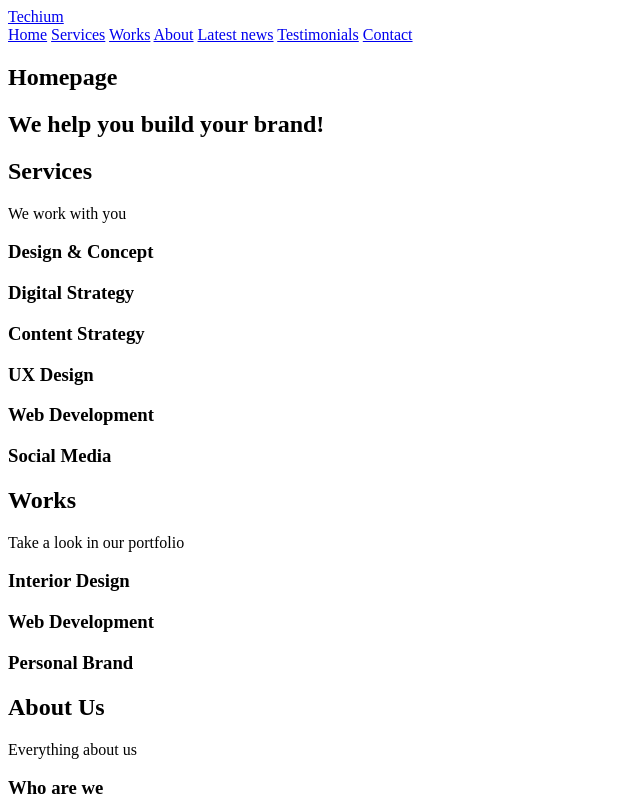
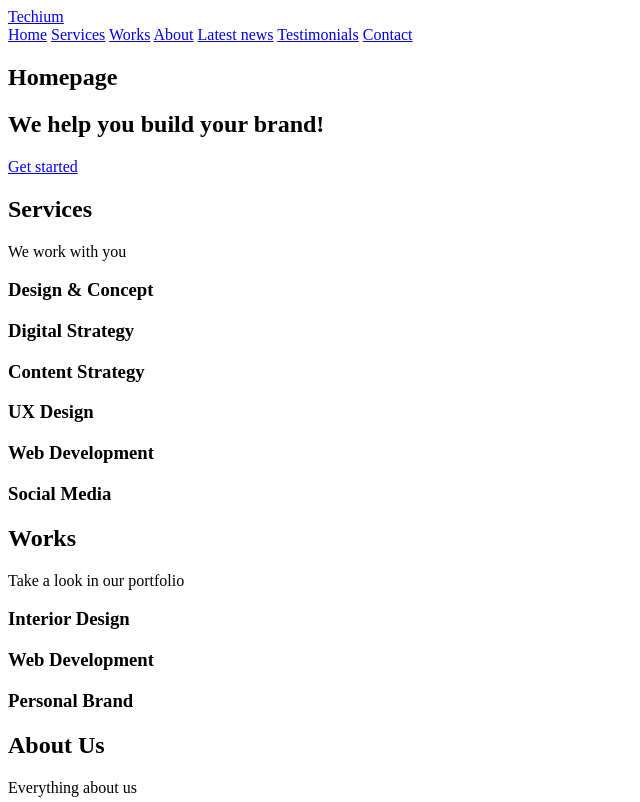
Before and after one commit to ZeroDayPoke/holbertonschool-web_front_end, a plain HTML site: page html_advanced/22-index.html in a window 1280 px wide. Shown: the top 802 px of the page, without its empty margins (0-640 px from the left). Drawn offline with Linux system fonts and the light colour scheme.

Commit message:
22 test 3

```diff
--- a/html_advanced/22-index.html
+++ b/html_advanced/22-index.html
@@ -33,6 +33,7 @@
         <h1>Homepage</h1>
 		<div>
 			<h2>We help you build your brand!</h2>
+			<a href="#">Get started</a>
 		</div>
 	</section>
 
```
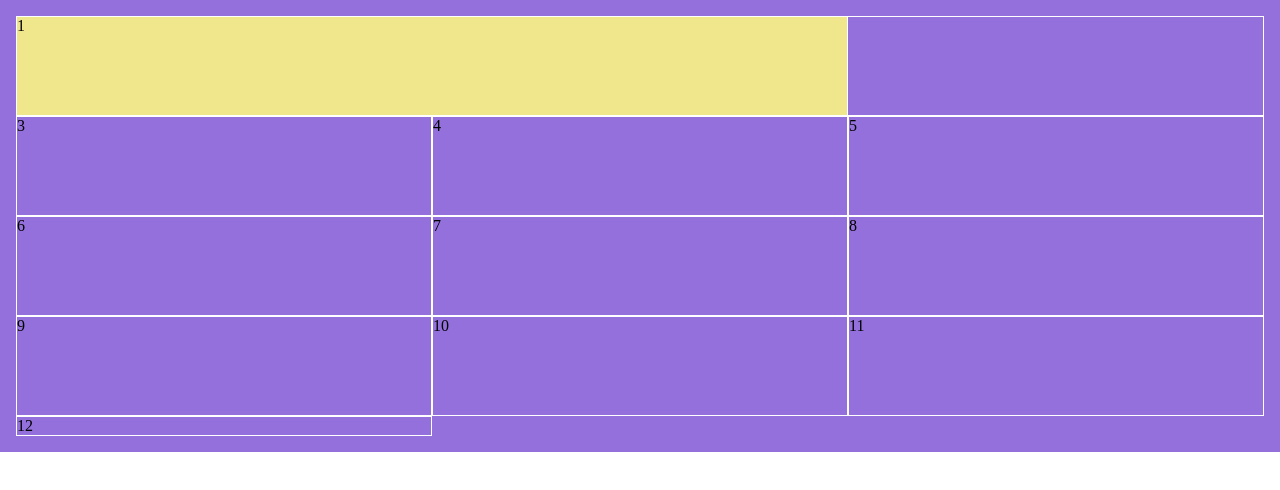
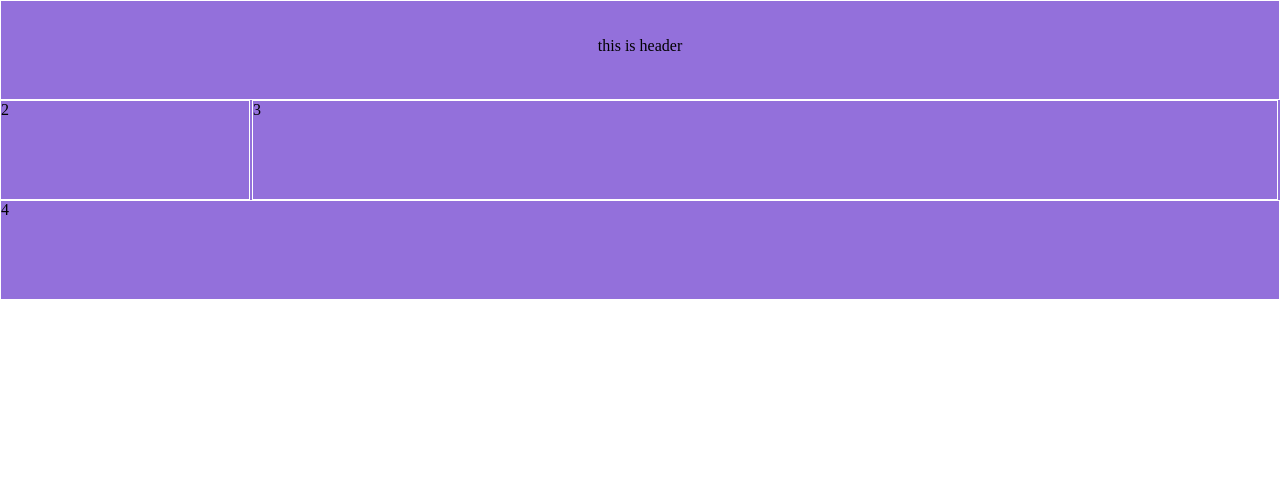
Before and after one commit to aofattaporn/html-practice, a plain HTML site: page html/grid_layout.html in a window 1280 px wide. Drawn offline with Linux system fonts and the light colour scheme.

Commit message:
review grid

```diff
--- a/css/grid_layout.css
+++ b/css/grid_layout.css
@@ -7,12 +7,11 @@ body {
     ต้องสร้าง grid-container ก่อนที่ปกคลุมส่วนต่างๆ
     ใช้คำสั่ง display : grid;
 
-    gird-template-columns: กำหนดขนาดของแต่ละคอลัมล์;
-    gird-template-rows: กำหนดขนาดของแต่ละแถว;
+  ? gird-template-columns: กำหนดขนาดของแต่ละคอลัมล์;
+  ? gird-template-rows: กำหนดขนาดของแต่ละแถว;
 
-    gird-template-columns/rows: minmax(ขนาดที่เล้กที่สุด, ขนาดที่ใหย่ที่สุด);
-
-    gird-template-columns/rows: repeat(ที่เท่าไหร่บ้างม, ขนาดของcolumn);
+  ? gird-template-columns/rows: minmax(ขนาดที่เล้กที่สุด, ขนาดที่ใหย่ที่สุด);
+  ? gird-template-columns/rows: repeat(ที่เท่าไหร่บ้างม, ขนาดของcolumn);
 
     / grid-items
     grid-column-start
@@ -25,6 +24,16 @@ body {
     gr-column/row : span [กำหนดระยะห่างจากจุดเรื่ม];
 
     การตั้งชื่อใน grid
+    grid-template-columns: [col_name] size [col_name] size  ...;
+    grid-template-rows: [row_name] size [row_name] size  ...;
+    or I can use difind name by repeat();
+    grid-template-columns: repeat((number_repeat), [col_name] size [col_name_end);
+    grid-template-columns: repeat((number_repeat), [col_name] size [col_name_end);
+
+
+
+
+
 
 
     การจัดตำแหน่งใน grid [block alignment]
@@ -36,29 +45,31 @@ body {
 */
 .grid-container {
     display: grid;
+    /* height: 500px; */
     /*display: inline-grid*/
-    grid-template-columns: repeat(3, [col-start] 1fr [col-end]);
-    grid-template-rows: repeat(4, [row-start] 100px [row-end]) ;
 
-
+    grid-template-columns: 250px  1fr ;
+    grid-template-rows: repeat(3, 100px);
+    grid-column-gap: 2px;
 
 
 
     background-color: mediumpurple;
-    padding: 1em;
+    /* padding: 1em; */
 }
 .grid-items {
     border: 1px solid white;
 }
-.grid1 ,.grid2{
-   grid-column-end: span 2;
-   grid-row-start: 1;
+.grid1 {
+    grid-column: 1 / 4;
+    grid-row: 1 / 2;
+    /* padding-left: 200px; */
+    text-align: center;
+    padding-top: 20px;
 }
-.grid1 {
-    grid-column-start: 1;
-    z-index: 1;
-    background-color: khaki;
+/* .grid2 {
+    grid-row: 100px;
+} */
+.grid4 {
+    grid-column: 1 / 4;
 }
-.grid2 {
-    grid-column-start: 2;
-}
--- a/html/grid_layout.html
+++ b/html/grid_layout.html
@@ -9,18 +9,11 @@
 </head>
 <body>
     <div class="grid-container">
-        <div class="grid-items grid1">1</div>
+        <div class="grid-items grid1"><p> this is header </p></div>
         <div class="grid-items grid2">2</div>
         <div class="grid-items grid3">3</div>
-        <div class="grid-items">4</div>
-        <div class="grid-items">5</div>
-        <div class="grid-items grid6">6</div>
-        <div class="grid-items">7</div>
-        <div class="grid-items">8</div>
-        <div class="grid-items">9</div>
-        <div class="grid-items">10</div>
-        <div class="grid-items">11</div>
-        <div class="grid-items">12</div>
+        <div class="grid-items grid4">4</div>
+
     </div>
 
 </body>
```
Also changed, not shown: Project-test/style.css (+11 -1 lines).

•••

Your objective:
Taking the records above as input, show every line in which the word "size" is present.

Answer section:
+    grid-template-columns: [col_name] size [col_name] size  ...;
+    grid-template-rows: [row_name] size [row_name] size  ...;
+    grid-template-columns: repeat((number_repeat), [col_name] size [col_name_end);
+    grid-template-columns: repeat((number_repeat), [col_name] size [col_name_end);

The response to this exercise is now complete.